Larsson, a silver medalist in the time trial at the Olympics in Beijing four years ago, started in the middle of the field and had better racing conditions than 2nd place finisher Wiggins, who was the penultimate rider to set off under light rain.
Leipheimer, who moved from Team Leopard-Trek to Team Omega Pharma-QuickStep before the start of this season was happy with his performance in today's time trial - his first race in a while.
"Normally after a couple of races I will be better. In any case I'm among the best today, not far from the victory. The parcours were really fast and the climb at the beginning was really like a shock to the system. Now we go into the race. Paris-Nice is always dangerous."
"First of all I want to stay out of trouble and then help Tony (Martin) to fight for the victory. Tony is the captain here, he has the number one on his back and we will try to put him in the best position in the GC before the last TT," Leipheimer promissed.
"My goal is the GC (overall classification)," Team Sky captain Wiggins said after completing today's time trial and added "I took no risks in the bends."
Andy Schleck, one of the favorites for this year's Tour de France, had a poor day and finished 1:01 back in 142nd place.
German rider and time trial World Champion Tony Martin, who won the Paris-Nice race last year, finished 25 seconds off the lead in 28th place.
"I had bad legs today right from the start," Martin commenting after crossing the finish line and added "I couldn't feel good I don't know why. I did everything [I could], I had a good warm up and I was motivated but I wasn't able to do the race I was expecting to do. It was just a bad day. I wanted to fight for the stage victory, but every race is different, I have to accept it."

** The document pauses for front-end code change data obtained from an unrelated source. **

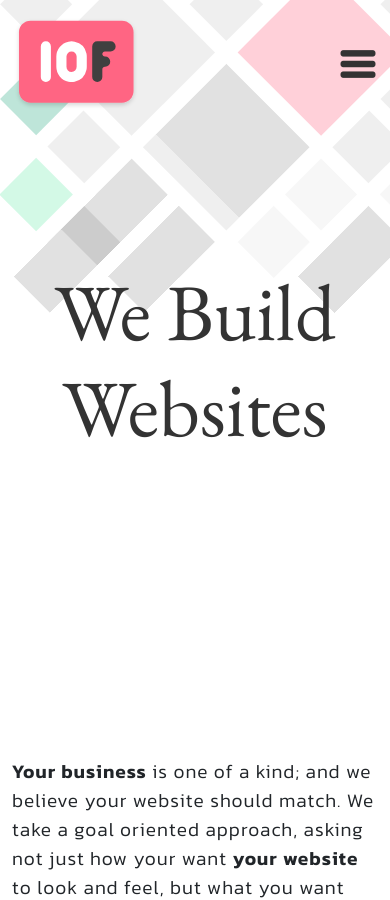
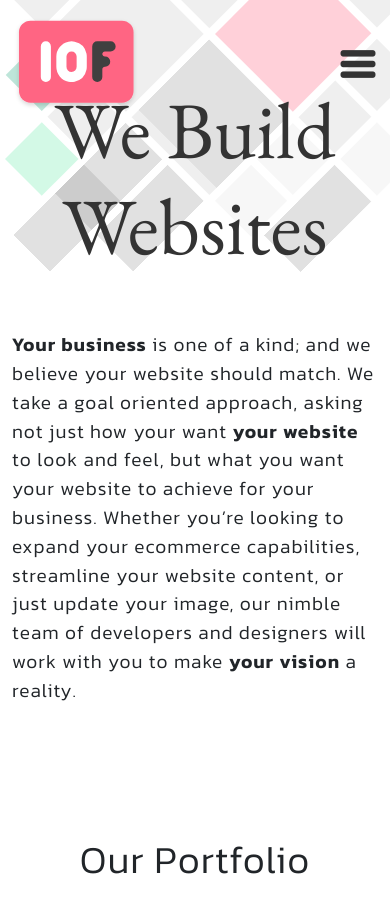
Before and after one commit to 10fdesign/website-dev, a Jekyll site: the page built from index.markdown, in a window 390 px wide and 900 px high. Built offline with Jekyll 4.4.1, drawn with Linux system fonts in a browser that asks for light colours.

Commit message:
some mobile styling

```diff
--- a/_includes/header.html
+++ b/_includes/header.html
@@ -4,6 +4,7 @@
 
     <link rel="stylesheet" href="/css/bootstrap.min.css">
     <link rel="stylesheet" href="/css/style.css">
+    <link rel="stylesheet" href="/css/style-mobile.css">
     <link rel="stylesheet" href="/css/fonts/icofont/icofont.min.css">
 
     <script src="https://code.jquery.com/jquery-3.6.0.js" integrity="sha256-H+K7U5CnXl1h5ywQfKtSj8PCmoN9aaq30gDh27Xc0jk=" crossorigin="anonymous"></script>
--- /dev/null
+++ b/css/style-mobile.css
@@ -0,0 +1,44 @@
+@media only screen and (max-width: 768px) {
+
+	.homepage-header-grid-wrapper {
+	  height: 0;
+	  padding-bottom: 80%;
+	}
+
+	.tenf-portfolio-tile {
+	  margin-bottom: 1em;
+	}
+
+	.diamond {
+	  height: 20%;
+	}
+
+	.diamonds {
+	  justify-content: space-evenly;
+	}
+
+	.testimonial {
+	  font-size: 0.7em;
+	}
+
+	.testimonial-content > p {
+	  margin-bottom: 0;
+	}
+
+	.testimonial-author {
+	  margin: 0;
+	}
+
+	h1.homepage-header-title {
+	  top: calc(50% + 2rem);
+	}
+
+	.homepage-header-grid {
+	  grid-gap: 0.5em;
+	}
+
+	.homepage-section.portfolio .tenf-portfolio-tile .tenf-portfolio-tile-image {
+	  padding-bottom: 50%;
+	}
+
+}
```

Martin rode the time trial in rainy condition and the wet roads likely contributed to the disappointing performance. Additionally, Martin has suffered from knee problems over the past months as a result of changing to the pedal system used by his new Omega Pharma-Quick Step team.